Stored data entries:

§

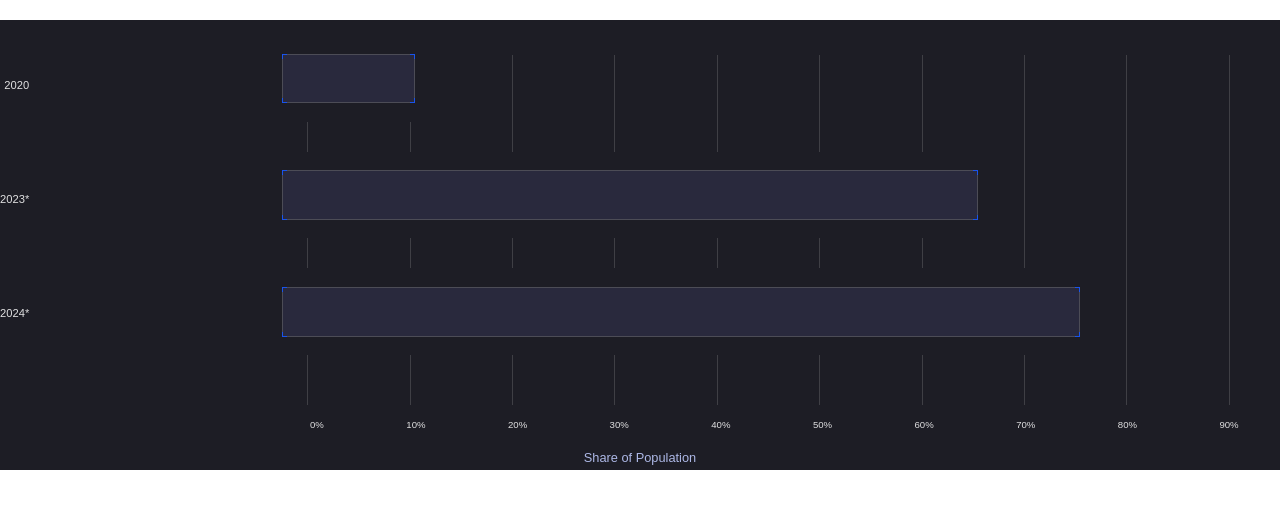
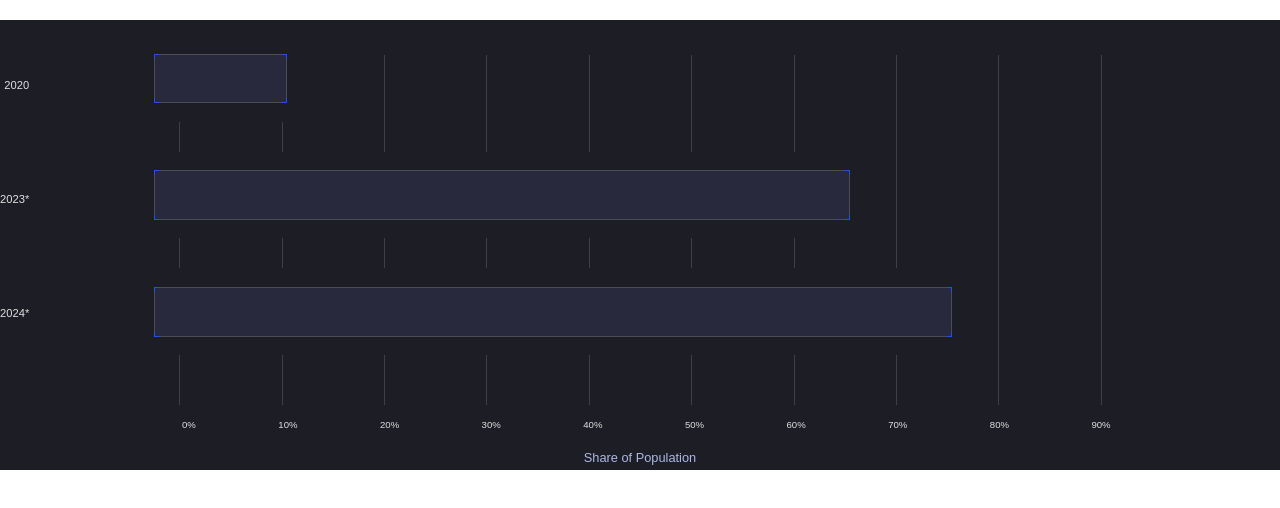
Before and after one commit to ShafeequrRehman/share-of-population, a plain HTML site: page index.html in a window 1280 px wide. Drawn offline with Linux system fonts and the light colour scheme.

Commit message:
Update index.html

```diff
--- a/index.html
+++ b/index.html
@@ -79,7 +79,7 @@
       /* top: 0px; */
       /* background-color: green; */
       bottom: 0;
-      left: 21%;
+      left: 11%;
       max-width: 100%;
       display: flex;
       justify-content: space-around;
@@ -95,7 +95,7 @@
       align-items: flex-start;
       max-width: 80%;
       /* background-color: yellow; */
-      margin-left: 10%;
+      margin-left: 0%;
       height: 100%;
     }
 .barmain{
@@ -172,7 +172,7 @@
     .grid-line {
       position: absolute;
       top: 35px;
-      margin-left: 16%;
+      margin-left: 6%;
       height: calc(100% - 60px); /* Match chart container height */
       width: 0.5px;
       background-color: #afafaf3b;
```
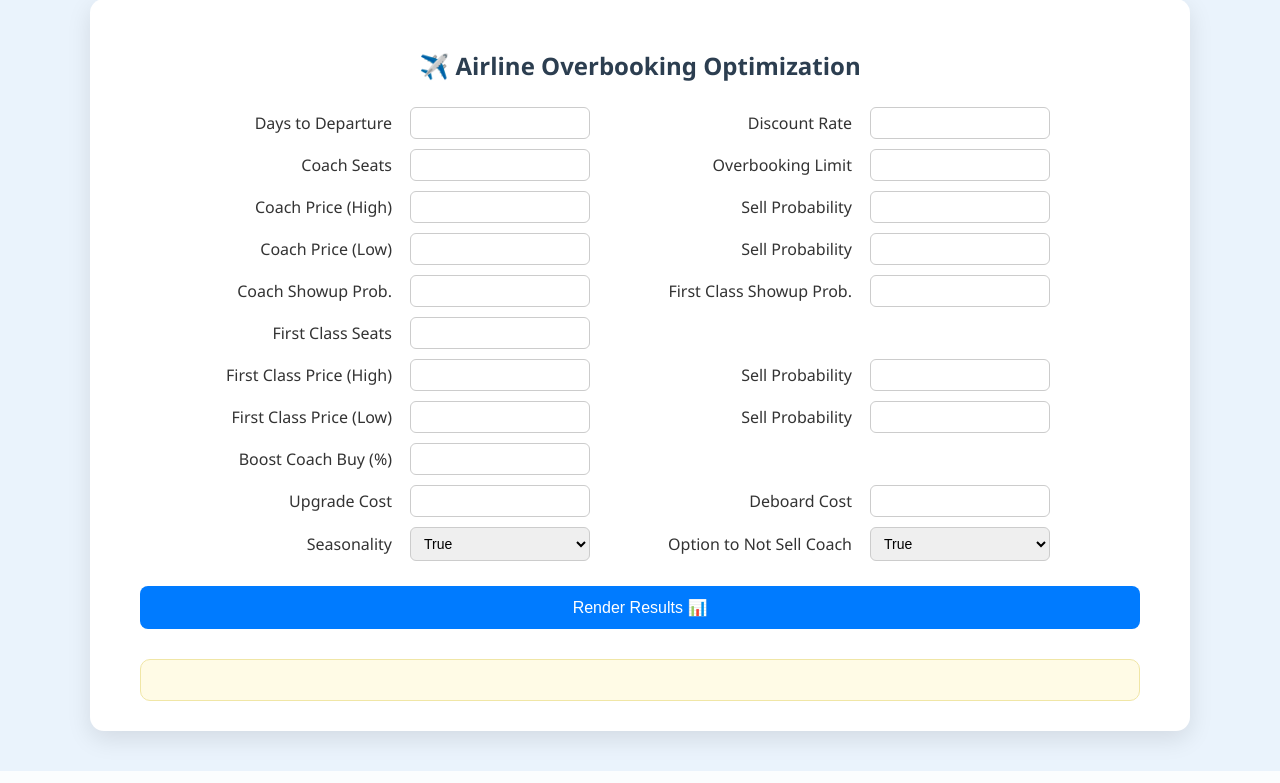
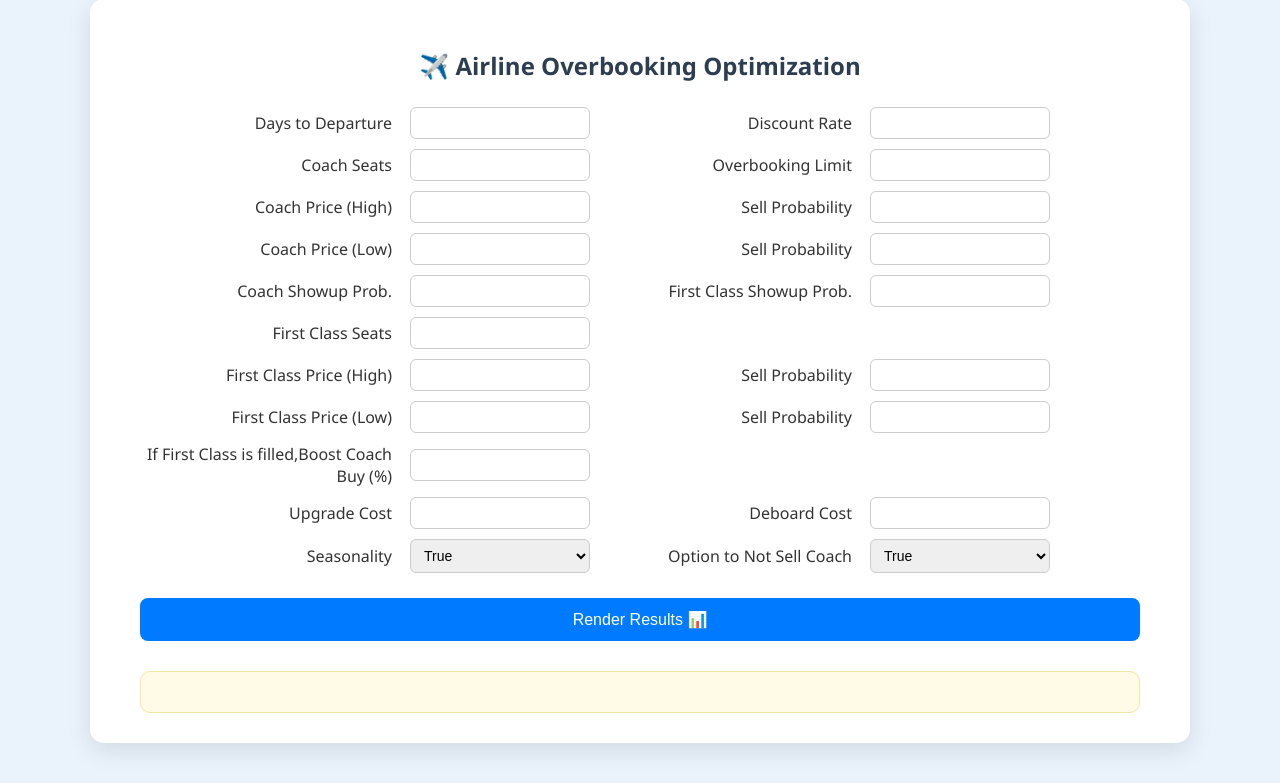
Before and after one commit to snehassastry/AirlinePricing, a Flask app: page / in a window 1280 px wide. Shown: the part 41-824 px from the top of the page. Run offline with Flask 3, Linux system fonts and the light colour scheme.

Commit message:
Update index.html

```diff
--- a/templates/index.html
+++ b/templates/index.html
@@ -150,7 +150,7 @@
         <label>Sell Probability</label>
         <input name="prob_first_low" type="text" {{ required }} value="{{ val('prob_first_low') }}">
 
-        <label>Boost Coach Buy (%)</label>
+        <label>If First Class is filled,Boost Coach Buy (%)</label>
         <input name="coach_price_boost" type="text" {{ required }} value="{{ val('coach_price_boost') }}">
         <div></div><div></div>
 
```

§

WHAT THE EXERCISE ASKS
Wherever the word "left" appears in a line of the data, copy that line.

THE ANSWER
-      left: 21%;
+      left: 11%;
-      margin-left: 10%;
+      margin-left: 0%;
-      margin-left: 16%;
+      margin-left: 6%;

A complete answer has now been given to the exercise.